- License Plate Recognition: Automated License Plate Recognition (ALPR) is allowed by law in Utah due to the Automated License Plate Reader System Act. There are only 15 other states in the US that allow ALPR. In Utah, license plate recognition data can only be accessed by government agencies for the following purposes, and usually accessible through either a court order or Government Records Access and Management Act (GRAMA) request.
– To enforce state and local traffic traffic laws.
– For criminal investigations to protect public safety.
– For use of traffic pattern analysis and roadway studies by a public transit district.
– To control access of a secured area.
– To collect electronic tolls.
- Occupancy Detection – Utah’s I-15 already possesses occupancy detection technology through its Express Lanes. Occupancy detection can be beneficial when issuing tollway charges. For instance, occupancy detection can determine to reduce or eliminate the toll price for vehicles with higher occupancy. This type of implementation has been found to increase roadway capacity by successfully incentivizing shared trips.

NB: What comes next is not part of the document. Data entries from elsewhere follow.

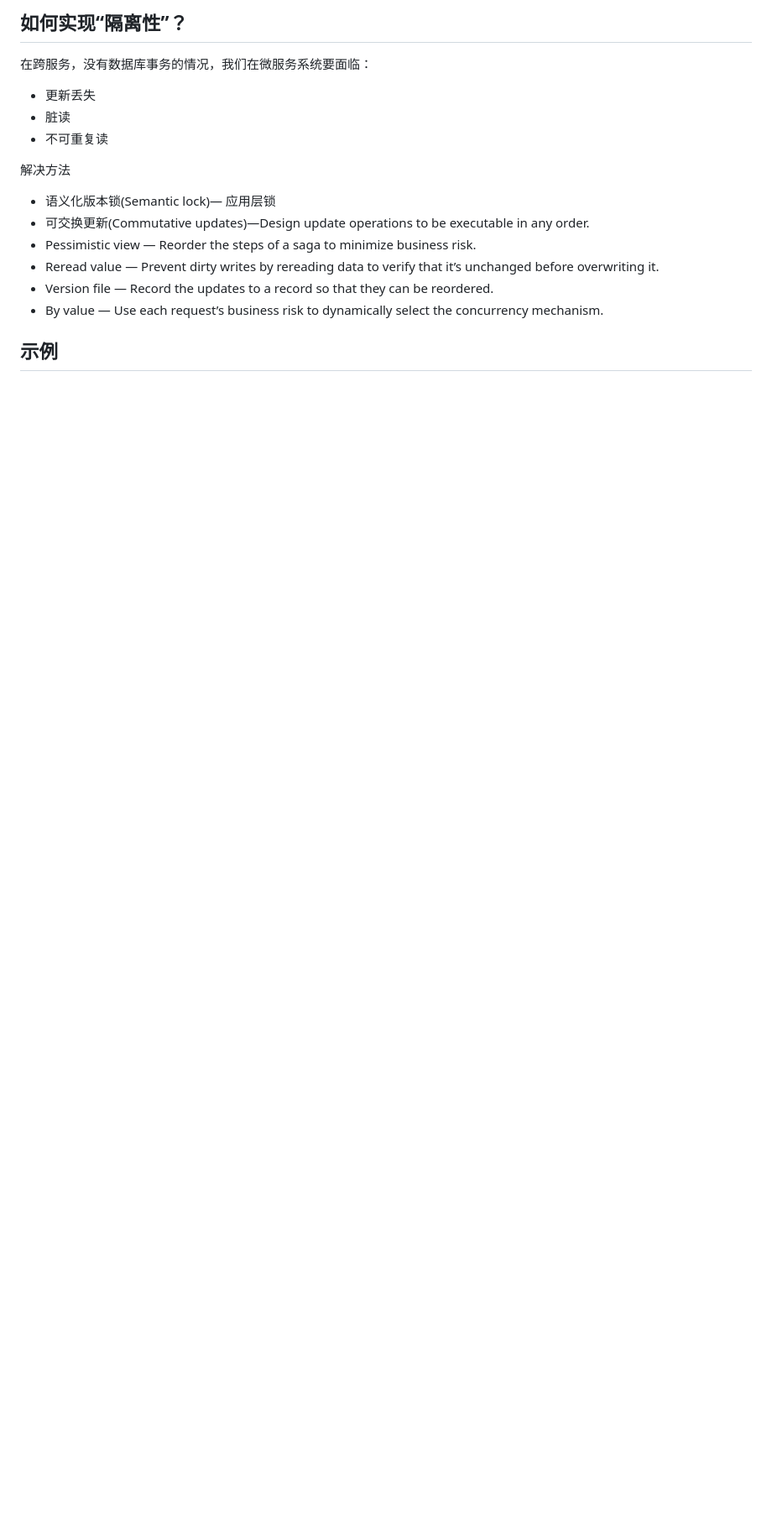
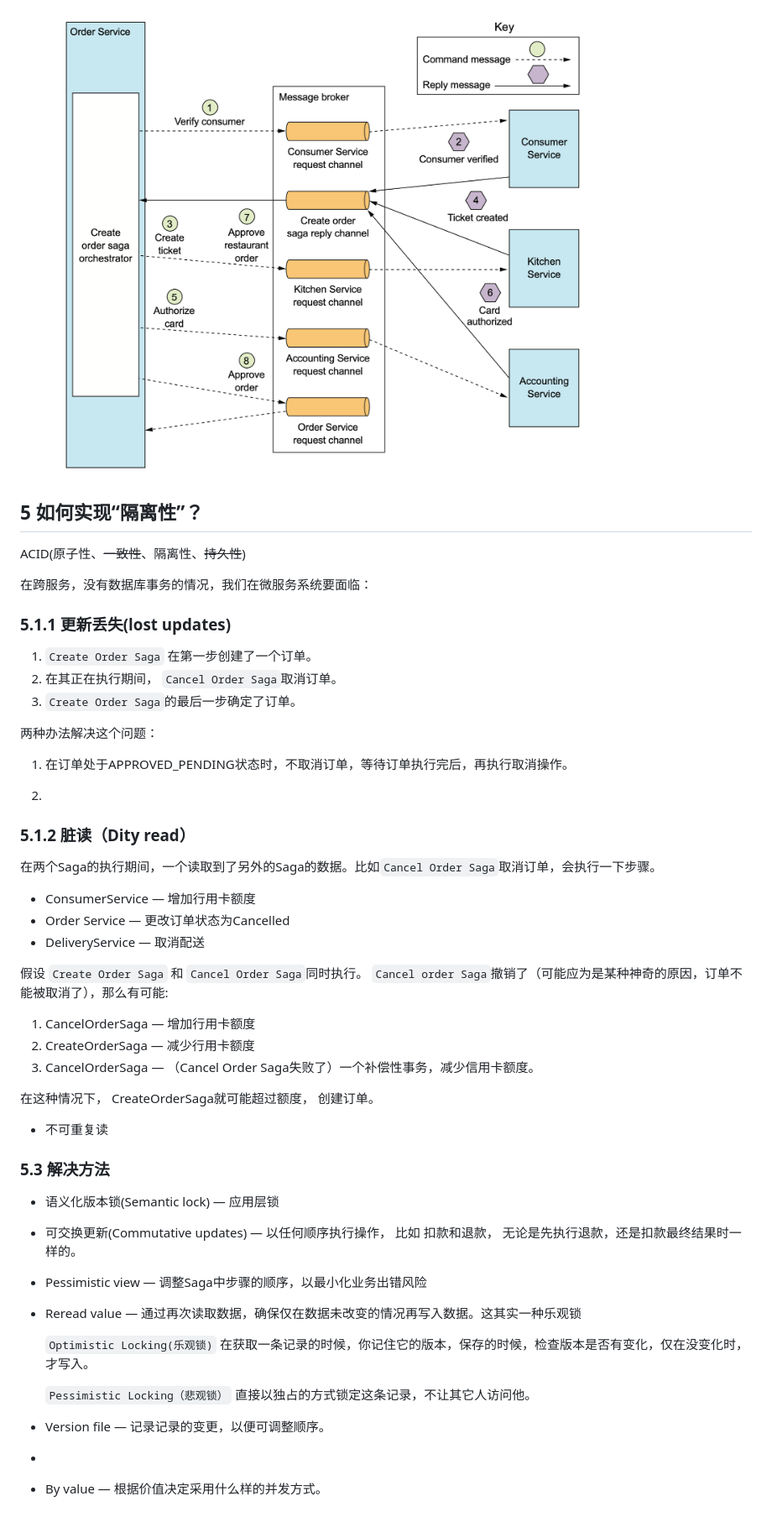
Before and after one commit to videni/micro-service-notes, a Markdown page: Course4: Manage transactions using Saga/saga.md, the part around the change printed below. Shown: that part at 84% size. Drawn GitHub-style; pictures changed too: Course4: Manage transactions using Saga/assets/2022-01-12-15-09-09.png (added); blank space fills up the shorter version.

```diff
--- a/Course4: Manage transactions using Saga/saga.md
+++ b/Course4: Manage transactions using Saga/saga.md
@@ -32,19 +70,55 @@
 
-## 如何实现“隔离性”？
+    ![orchestration](assets/2022-01-12-15-09-09.png)
+
+## 5 如何实现“隔离性”？
+
+ACID(原子性、~~一致性~~、隔离性、~~持久性~~)
+
 
 在跨服务，没有数据库事务的情况，我们在微服务系统要面临：
 
-* 更新丢失
-* 脏读
+### 5.1.1 更新丢失(lost updates)
+
+1. `Create Order Saga` 在第一步创建了一个订单。
+2.  在其正在执行期间， `Cancel Order Saga`取消订单。
+3. `Create Order Saga`的最后一步确定了订单。
+
+两种办法解决这个问题：
+
+1. 在订单处于APPROVED_PENDING状态时，不取消订单，等待订单执行完后，再执行取消操作。
+
+2.
+### 5.1.2  脏读（Dity read）
+
+在两个Saga的执行期间，一个读取到了另外的Saga的数据。比如`Cancel Order Saga`取消订单，会执行一下步骤。
+
+* ConsumerService — 增加行用卡额度
+* Order Service — 更改订单状态为Cancelled
+* DeliveryService — 取消配送
+
+假设 `Create Order Saga` 和 `Cancel Order Saga`同时执行。 `Cancel order Saga`撤销了（可能应为是某种神奇的原因，订单不能被取消了），那么有可能:
+
+1. CancelOrderSaga — 增加行用卡额度
+2. CreateOrderSaga — 减少行用卡额度
+3. CancelOrderSaga — （Cancel Order Saga失败了）一个补偿性事务，减少信用卡额度。
+
+在这种情况下， CreateOrderSaga就可能超过额度， 创建订单。
+
 * 不可重复读
 
-解决方法
+### 5.3 解决方法
 
-* 语义化版本锁(Semantic lock)— 应用层锁
-* 可交换更新(Commutative updates)—Design update operations to be executable in any order.
-* Pessimistic view — Reorder the steps of a saga to minimize business risk.
-* Reread value — Prevent dirty writes by rereading data to verify that it’s unchanged before overwriting it.
-* Version file — Record the updates to a record so that they can be reordered.
-* By value — Use each request’s business risk to dynamically select the concurrency mechanism.
+* 语义化版本锁(Semantic lock) — 应用层锁
+* 可交换更新(Commutative updates) — 以任何顺序执行操作， 比如 扣款和退款， 无论是先执行退款，还是扣款最终结果时一样的。
 
-## 示例
+* Pessimistic view — 调整Saga中步骤的顺序，以最小化业务出错风险
+
+* Reread value — 通过再次读取数据，确保仅在数据未改变的情况再写入数据。这其实一种乐观锁
+
+   `Optimistic Locking(乐观锁)` 在获取一条记录的时候，你记住它的版本，保存的时候，检查版本是否有变化，仅在没变化时，才写入。
+
+    `Pessimistic Locking（悲观锁）` 直接以独占的方式锁定这条记录，不让其它人访问他。
+
+* Version file — 记录记录的变更，以便可调整顺序。
+*
+* By value — 根据价值决定采用什么样的并发方式。
```
Also changed, not shown: other parts of Course4: Manage transactions using Saga/saga.md (+46 -8 lines), Course4: Manage transactions using Saga/assets/2022-01-12-13-39-25.png (added), Course4: Manage transactions using Saga/assets/2022-01-12-15-09-56.png (added), Course4: Manage transactions using Saga/assets/2022-01-12-15-11-58.png (added).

Further investigation of the feasibility of bus-rapid transit alignments, light-rail extensions, gondolas, and parking capacity will be conducted to address short- and long-term solutions to expected visitation increases along the Central Wasatch Mountains. The Central Wasatch Commission aims to work with its partners to integrate tolling solutions as a component to other transportation options needed to maintain an ease of access throughout the Cottonwood Canyons. If you are interested in learning more about these efforts, please read about our Cottonwood Canyon Transportation Action Plan in more depth here.
2 thoughts on “Cottonwood Canyon Transportation Action Plan: Tolling Study”
The is no doubt a change is needed – this is not about price, it is about providing facilities and systems.
It needs parking facilities at the base of the canyons, in 2 – 4 locations, not all in one location and a fleet of low emission buses, possibly as an interim measure to ferry people up and down the mountain.
This is not about pricing people out to change behaviour. Most people who use the canyons want to preserve them. We use cars now because the public systems are so inadequate.
The car parks to start with may be temporary using failed supermarkets and big box store car parks, before building bespoke structures at the base of the canyon.
This is so simple but all parties seem incapable of doing what is needed. What it needs is strong leadership.
I support widening the road and adding another lane for traffic which would allow many more people into the canyon. We are fortunate to live near beautiful recreational canyons. Let’s make it possible to enjoy them. This has been done in other canyons and effectively adds to accessibility.